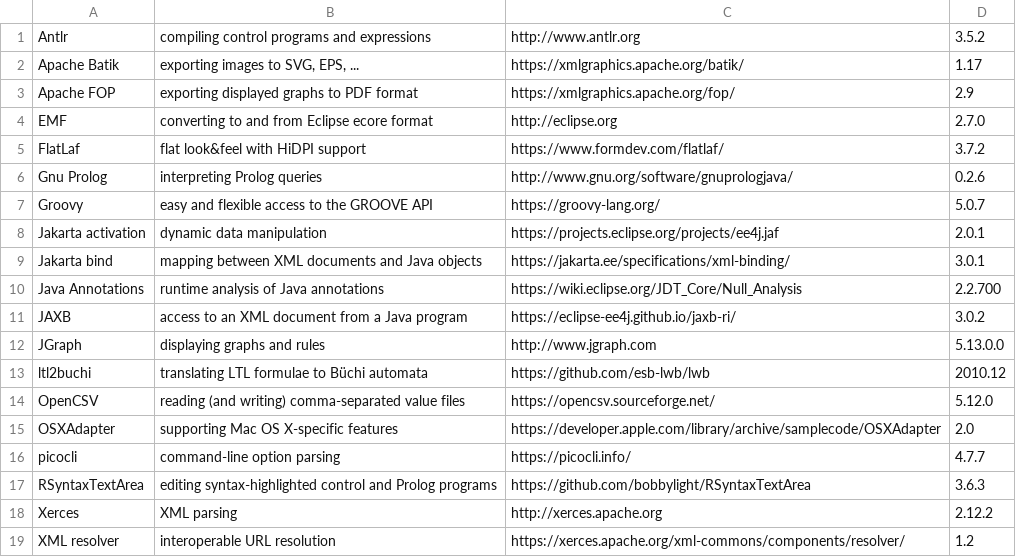
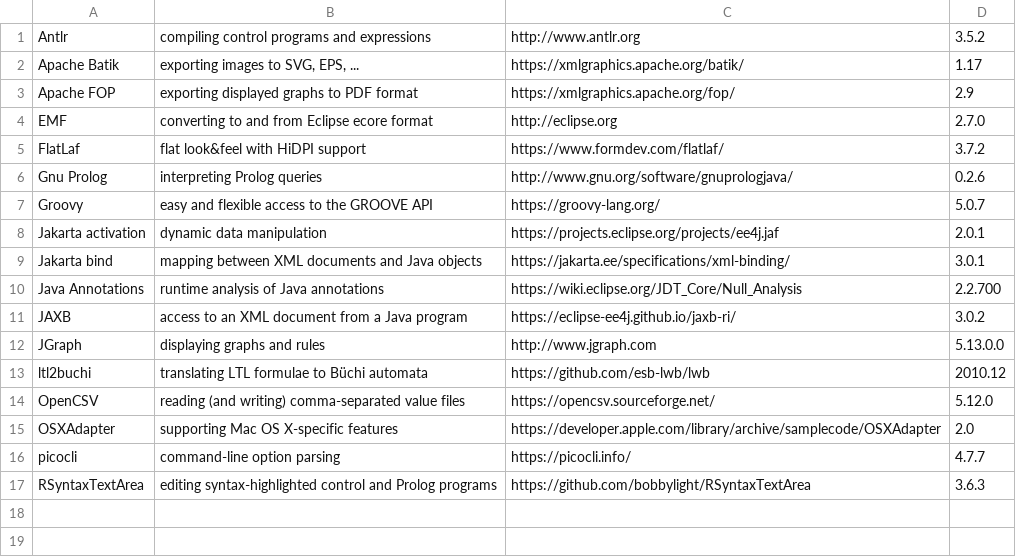
Before and after one commit to nl-utwente-groove/code, a CSV file: src/main/resources/nl/utwente/groove/resource/libraries.csv, drawn as a sheet.

Commit message:
Dropped the unused xerces and xml-resolver dependencies
Both entered the pom in the original Maven migration as a wholesale
carryover of the old lib/ directory; no source file has ever imported
them, module-info does not require them, and there are no XML catalog
files for the resolver to consume. They were not inert, though: xerces
registers itself as the JAXP parser provider via META-INF/services, so
all XML parsing (JAXB unmarshalling of .gxl files, batik SVG, fop)
silently went through xerces 2.12.2 instead of the JDK's built-in
parser. Removing the jar switches that to the JDK parser — itself a
maintained xerces fork, and the default for virtually every Java
application. This sheds two jars from the release lib/ and drops the
CVE-prone standalone xerces release train in favour of the JDK copy,
which is patched with every JDK update.

The xml-apis exclusions on batik-all and fop-core stay: they guard
against a different artifact that clashes with JDK-built-in javax.xml
packages. batik's xml-apis-ext transitive also stays (SVG/SMIL
extension interfaces, unrelated).

Verified by the full test suite including the slow groups, which cover
exactly the reflective parser paths the compiler cannot see: 590 tests,
0 failures/errors/skips, including IOTest (GXL round-trips through
JAXB), ImagerTest (batik/fop rendering), ExplorationTest, and the
GrammarsTest corpus (run against C:/Groove/samples and
C:/Groove/grammars via the groove.samples.dir/groove.grammars.dir
properties, since the worktree default would have assume-skipped it).
A dependency:list check confirms xercesImpl, xml-resolver and xml-apis
are fully absent from the resolved classpath. Recommended review
smoke: export a graph to SVG and PDF/EPS from the Simulator.

```diff
--- a/src/main/resources/nl/utwente/groove/resource/libraries.csv
+++ b/src/main/resources/nl/utwente/groove/resource/libraries.csv
@@ -17,3 +17 @@ picocli;command-line option parsing;https://picocli.info/;4.7.7
 RSyntaxTextArea;editing syntax-highlighted control and Prolog programs;https://github.com/bobbylight/RSyntaxTextArea;3.6.3
-Xerces;XML parsing;http://xerces.apache.org;2.12.2
-XML resolver;interoperable URL resolution;https://xerces.apache.org/xml-commons/components/resolver/;1.2
```
Also changed, not shown: 1 other file.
########################################
» Try it
The lines above from the one containing "The xml-apis exclusions" through the one containing "JAXB), ImagerTest (batik/fop" are to be set down exactly, and no others.

» Written response
The xml-apis exclusions on batik-all and fop-core stay: they guard
against a different artifact that clashes with JDK-built-in javax.xml
packages. batik's xml-apis-ext transitive also stays (SVG/SMIL
extension interfaces, unrelated).

Verified by the full test suite including the slow groups, which cover
exactly the reflective parser paths the compiler cannot see: 590 tests,
0 failures/errors/skips, including IOTest (GXL round-trips through
JAXB), ImagerTest (batik/fop rendering), ExplorationTest, and the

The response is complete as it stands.